__About this task__
Every record must be copied exactly.

__Data__
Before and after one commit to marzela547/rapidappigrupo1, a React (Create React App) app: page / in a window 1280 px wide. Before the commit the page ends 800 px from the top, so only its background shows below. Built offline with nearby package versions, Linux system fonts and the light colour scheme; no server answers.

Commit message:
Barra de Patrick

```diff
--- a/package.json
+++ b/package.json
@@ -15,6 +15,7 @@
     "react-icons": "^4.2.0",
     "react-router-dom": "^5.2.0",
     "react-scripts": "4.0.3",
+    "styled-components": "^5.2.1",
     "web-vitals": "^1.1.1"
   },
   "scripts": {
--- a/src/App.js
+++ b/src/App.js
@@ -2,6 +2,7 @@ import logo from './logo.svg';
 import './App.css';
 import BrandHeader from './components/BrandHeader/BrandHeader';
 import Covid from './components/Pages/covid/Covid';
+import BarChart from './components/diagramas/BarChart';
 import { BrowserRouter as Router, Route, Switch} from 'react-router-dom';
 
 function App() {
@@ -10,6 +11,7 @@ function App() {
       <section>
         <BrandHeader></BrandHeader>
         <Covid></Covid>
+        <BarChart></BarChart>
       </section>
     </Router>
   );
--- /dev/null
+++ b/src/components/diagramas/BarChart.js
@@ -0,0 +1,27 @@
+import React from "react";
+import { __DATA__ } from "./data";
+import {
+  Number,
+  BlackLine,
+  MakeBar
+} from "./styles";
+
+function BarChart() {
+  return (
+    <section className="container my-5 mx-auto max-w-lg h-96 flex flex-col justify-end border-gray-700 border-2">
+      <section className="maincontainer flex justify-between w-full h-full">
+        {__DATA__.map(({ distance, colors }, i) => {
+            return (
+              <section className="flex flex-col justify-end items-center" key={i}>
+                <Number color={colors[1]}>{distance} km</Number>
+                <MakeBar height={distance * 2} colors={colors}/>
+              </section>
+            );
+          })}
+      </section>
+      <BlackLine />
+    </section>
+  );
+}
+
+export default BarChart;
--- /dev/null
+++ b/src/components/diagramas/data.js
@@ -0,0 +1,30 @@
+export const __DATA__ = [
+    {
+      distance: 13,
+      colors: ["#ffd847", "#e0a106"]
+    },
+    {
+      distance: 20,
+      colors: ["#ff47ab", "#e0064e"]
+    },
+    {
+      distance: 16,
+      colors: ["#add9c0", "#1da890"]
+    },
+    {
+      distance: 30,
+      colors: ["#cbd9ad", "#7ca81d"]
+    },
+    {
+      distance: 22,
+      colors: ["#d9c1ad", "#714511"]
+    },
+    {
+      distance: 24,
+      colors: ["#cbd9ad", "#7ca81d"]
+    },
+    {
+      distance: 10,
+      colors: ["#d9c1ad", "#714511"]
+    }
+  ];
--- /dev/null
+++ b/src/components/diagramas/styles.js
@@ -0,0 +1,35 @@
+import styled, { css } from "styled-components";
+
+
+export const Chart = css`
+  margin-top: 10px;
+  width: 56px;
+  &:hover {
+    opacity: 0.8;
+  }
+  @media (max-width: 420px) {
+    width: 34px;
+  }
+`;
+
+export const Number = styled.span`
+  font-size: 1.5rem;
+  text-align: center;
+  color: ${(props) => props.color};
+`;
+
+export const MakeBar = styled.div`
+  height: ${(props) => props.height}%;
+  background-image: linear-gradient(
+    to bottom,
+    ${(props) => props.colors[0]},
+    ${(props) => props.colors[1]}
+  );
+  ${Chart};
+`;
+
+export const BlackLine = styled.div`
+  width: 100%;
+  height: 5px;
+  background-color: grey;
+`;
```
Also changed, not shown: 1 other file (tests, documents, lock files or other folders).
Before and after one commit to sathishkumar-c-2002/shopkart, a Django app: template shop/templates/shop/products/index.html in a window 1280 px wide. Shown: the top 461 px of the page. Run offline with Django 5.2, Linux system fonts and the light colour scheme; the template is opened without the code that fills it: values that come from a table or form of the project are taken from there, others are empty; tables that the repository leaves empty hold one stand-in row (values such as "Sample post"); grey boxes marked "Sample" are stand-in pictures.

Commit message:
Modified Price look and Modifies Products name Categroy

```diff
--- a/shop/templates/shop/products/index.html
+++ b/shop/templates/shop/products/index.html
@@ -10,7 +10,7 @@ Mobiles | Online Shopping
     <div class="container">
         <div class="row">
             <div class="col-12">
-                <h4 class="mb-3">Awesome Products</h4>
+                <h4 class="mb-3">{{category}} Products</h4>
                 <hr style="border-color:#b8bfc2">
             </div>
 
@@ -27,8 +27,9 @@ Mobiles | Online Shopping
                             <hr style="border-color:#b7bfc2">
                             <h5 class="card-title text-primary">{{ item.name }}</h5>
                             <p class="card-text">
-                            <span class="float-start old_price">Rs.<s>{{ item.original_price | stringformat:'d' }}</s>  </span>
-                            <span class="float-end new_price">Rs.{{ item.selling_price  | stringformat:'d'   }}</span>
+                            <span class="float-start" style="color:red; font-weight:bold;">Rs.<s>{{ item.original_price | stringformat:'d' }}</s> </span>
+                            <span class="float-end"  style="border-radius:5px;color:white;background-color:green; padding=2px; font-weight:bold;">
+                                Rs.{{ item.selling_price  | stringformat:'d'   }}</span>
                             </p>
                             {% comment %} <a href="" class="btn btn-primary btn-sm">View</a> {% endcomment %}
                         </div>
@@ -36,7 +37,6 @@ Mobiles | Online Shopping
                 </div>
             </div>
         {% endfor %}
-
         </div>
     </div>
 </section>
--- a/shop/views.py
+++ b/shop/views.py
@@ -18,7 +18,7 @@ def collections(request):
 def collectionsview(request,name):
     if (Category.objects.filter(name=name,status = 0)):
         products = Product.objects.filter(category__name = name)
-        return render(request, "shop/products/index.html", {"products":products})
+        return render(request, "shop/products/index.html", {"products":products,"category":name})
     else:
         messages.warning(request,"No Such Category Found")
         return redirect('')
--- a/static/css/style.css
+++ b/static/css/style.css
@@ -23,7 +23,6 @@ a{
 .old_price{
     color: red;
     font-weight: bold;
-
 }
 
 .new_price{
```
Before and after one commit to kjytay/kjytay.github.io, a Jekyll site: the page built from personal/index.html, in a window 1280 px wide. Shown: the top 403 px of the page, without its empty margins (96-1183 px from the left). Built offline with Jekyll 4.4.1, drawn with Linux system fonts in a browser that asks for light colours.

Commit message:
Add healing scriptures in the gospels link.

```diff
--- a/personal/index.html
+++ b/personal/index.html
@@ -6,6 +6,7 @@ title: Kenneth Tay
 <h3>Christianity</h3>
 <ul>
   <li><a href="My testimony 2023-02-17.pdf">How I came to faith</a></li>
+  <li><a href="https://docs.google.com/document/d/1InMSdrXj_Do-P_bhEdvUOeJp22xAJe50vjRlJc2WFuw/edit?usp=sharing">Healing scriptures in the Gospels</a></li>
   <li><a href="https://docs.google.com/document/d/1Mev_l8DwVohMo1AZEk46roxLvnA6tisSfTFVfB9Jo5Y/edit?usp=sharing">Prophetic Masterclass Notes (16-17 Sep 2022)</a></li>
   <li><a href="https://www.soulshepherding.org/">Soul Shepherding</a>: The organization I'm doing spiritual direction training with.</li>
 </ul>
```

__Answer to this problem__
Before and after one commit to marzela547/rapidappigrupo1, a React (Create React App) app: page / in a window 1280 px wide. Before the commit the page ends 800 px from the top, so only its background shows below. Built offline with nearby package versions, Linux system fonts and the light colour scheme; no server answers.

Commit message:
Barra de Patrick

```diff
--- a/package.json
+++ b/package.json
@@ -15,6 +15,7 @@
     "react-icons": "^4.2.0",
     "react-router-dom": "^5.2.0",
     "react-scripts": "4.0.3",
+    "styled-components": "^5.2.1",
     "web-vitals": "^1.1.1"
   },
   "scripts": {
--- a/src/App.js
+++ b/src/App.js
@@ -2,6 +2,7 @@ import logo from './logo.svg';
 import './App.css';
 import BrandHeader from './components/BrandHeader/BrandHeader';
 import Covid from './components/Pages/covid/Covid';
+import BarChart from './components/diagramas/BarChart';
 import { BrowserRouter as Router, Route, Switch} from 'react-router-dom';
 
 function App() {
@@ -10,6 +11,7 @@ function App() {
       <section>
         <BrandHeader></BrandHeader>
         <Covid></Covid>
+        <BarChart></BarChart>
       </section>
     </Router>
   );
--- /dev/null
+++ b/src/components/diagramas/BarChart.js
@@ -0,0 +1,27 @@
+import React from "react";
+import { __DATA__ } from "./data";
+import {
+  Number,
+  BlackLine,
+  MakeBar
+} from "./styles";
+
+function BarChart() {
+  return (
+    <section className="container my-5 mx-auto max-w-lg h-96 flex flex-col justify-end border-gray-700 border-2">
+      <section className="maincontainer flex justify-between w-full h-full">
+        {__DATA__.map(({ distance, colors }, i) => {
+            return (
+              <section className="flex flex-col justify-end items-center" key={i}>
+                <Number color={colors[1]}>{distance} km</Number>
+                <MakeBar height={distance * 2} colors={colors}/>
+              </section>
+            );
+          })}
+      </section>
+      <BlackLine />
+    </section>
+  );
+}
+
+export default BarChart;
--- /dev/null
+++ b/src/components/diagramas/data.js
@@ -0,0 +1,30 @@
+export const __DATA__ = [
+    {
+      distance: 13,
+      colors: ["#ffd847", "#e0a106"]
+    },
+    {
+      distance: 20,
+      colors: ["#ff47ab", "#e0064e"]
+    },
+    {
+      distance: 16,
+      colors: ["#add9c0", "#1da890"]
+    },
+    {
+      distance: 30,
+      colors: ["#cbd9ad", "#7ca81d"]
+    },
+    {
+      distance: 22,
+      colors: ["#d9c1ad", "#714511"]
+    },
+    {
+      distance: 24,
+      colors: ["#cbd9ad", "#7ca81d"]
+    },
+    {
+      distance: 10,
+      colors: ["#d9c1ad", "#714511"]
+    }
+  ];
--- /dev/null
+++ b/src/components/diagramas/styles.js
@@ -0,0 +1,35 @@
+import styled, { css } from "styled-components";
+
+
+export const Chart = css`
+  margin-top: 10px;
+  width: 56px;
+  &:hover {
+    opacity: 0.8;
+  }
+  @media (max-width: 420px) {
+    width: 34px;
+  }
+`;
+
+export const Number = styled.span`
+  font-size: 1.5rem;
+  text-align: center;
+  color: ${(props) => props.color};
+`;
+
+export const MakeBar = styled.div`
+  height: ${(props) => props.height}%;
+  background-image: linear-gradient(
+    to bottom,
+    ${(props) => props.colors[0]},
+    ${(props) => props.colors[1]}
+  );
+  ${Chart};
+`;
+
+export const BlackLine = styled.div`
+  width: 100%;
+  height: 5px;
+  background-color: grey;
+`;
```
Also changed, not shown: 1 other file (tests, documents, lock files or other folders).
Before and after one commit to sathishkumar-c-2002/shopkart, a Django app: template shop/templates/shop/products/index.html in a window 1280 px wide. Shown: the top 461 px of the page. Run offline with Django 5.2, Linux system fonts and the light colour scheme; the template is opened without the code that fills it: values that come from a table or form of the project are taken from there, others are empty; tables that the repository leaves empty hold one stand-in row (values such as "Sample post"); grey boxes marked "Sample" are stand-in pictures.

Commit message:
Modified Price look and Modifies Products name Categroy

```diff
--- a/shop/templates/shop/products/index.html
+++ b/shop/templates/shop/products/index.html
@@ -10,7 +10,7 @@ Mobiles | Online Shopping
     <div class="container">
         <div class="row">
             <div class="col-12">
-                <h4 class="mb-3">Awesome Products</h4>
+                <h4 class="mb-3">{{category}} Products</h4>
                 <hr style="border-color:#b8bfc2">
             </div>
 
@@ -27,8 +27,9 @@ Mobiles | Online Shopping
                             <hr style="border-color:#b7bfc2">
                             <h5 class="card-title text-primary">{{ item.name }}</h5>
                             <p class="card-text">
-                            <span class="float-start old_price">Rs.<s>{{ item.original_price | stringformat:'d' }}</s>  </span>
-                            <span class="float-end new_price">Rs.{{ item.selling_price  | stringformat:'d'   }}</span>
+                            <span class="float-start" style="color:red; font-weight:bold;">Rs.<s>{{ item.original_price | stringformat:'d' }}</s> </span>
+                            <span class="float-end"  style="border-radius:5px;color:white;background-color:green; padding=2px; font-weight:bold;">
+                                Rs.{{ item.selling_price  | stringformat:'d'   }}</span>
                             </p>
                             {% comment %} <a href="" class="btn btn-primary btn-sm">View</a> {% endcomment %}
                         </div>
@@ -36,7 +37,6 @@ Mobiles | Online Shopping
                 </div>
             </div>
         {% endfor %}
-
         </div>
     </div>
 </section>
--- a/shop/views.py
+++ b/shop/views.py
@@ -18,7 +18,7 @@ def collections(request):
 def collectionsview(request,name):
     if (Category.objects.filter(name=name,status = 0)):
         products = Product.objects.filter(category__name = name)
-        return render(request, "shop/products/index.html", {"products":products})
+        return render(request, "shop/products/index.html", {"products":products,"category":name})
     else:
         messages.warning(request,"No Such Category Found")
         return redirect('')
--- a/static/css/style.css
+++ b/static/css/style.css
@@ -23,7 +23,6 @@ a{
 .old_price{
     color: red;
     font-weight: bold;
-
 }
 
 .new_price{
```
Before and after one commit to kjytay/kjytay.github.io, a Jekyll site: the page built from personal/index.html, in a window 1280 px wide. Shown: the top 403 px of the page, without its empty margins (96-1183 px from the left). Built offline with Jekyll 4.4.1, drawn with Linux system fonts in a browser that asks for light colours.

Commit message:
Add healing scriptures in the gospels link.

```diff
--- a/personal/index.html
+++ b/personal/index.html
@@ -6,6 +6,7 @@ title: Kenneth Tay
 <h3>Christianity</h3>
 <ul>
   <li><a href="My testimony 2023-02-17.pdf">How I came to faith</a></li>
+  <li><a href="https://docs.google.com/document/d/1InMSdrXj_Do-P_bhEdvUOeJp22xAJe50vjRlJc2WFuw/edit?usp=sharing">Healing scriptures in the Gospels</a></li>
   <li><a href="https://docs.google.com/document/d/1Mev_l8DwVohMo1AZEk46roxLvnA6tisSfTFVfB9Jo5Y/edit?usp=sharing">Prophetic Masterclass Notes (16-17 Sep 2022)</a></li>
   <li><a href="https://www.soulshepherding.org/">Soul Shepherding</a>: The organization I'm doing spiritual direction training with.</li>
 </ul>
```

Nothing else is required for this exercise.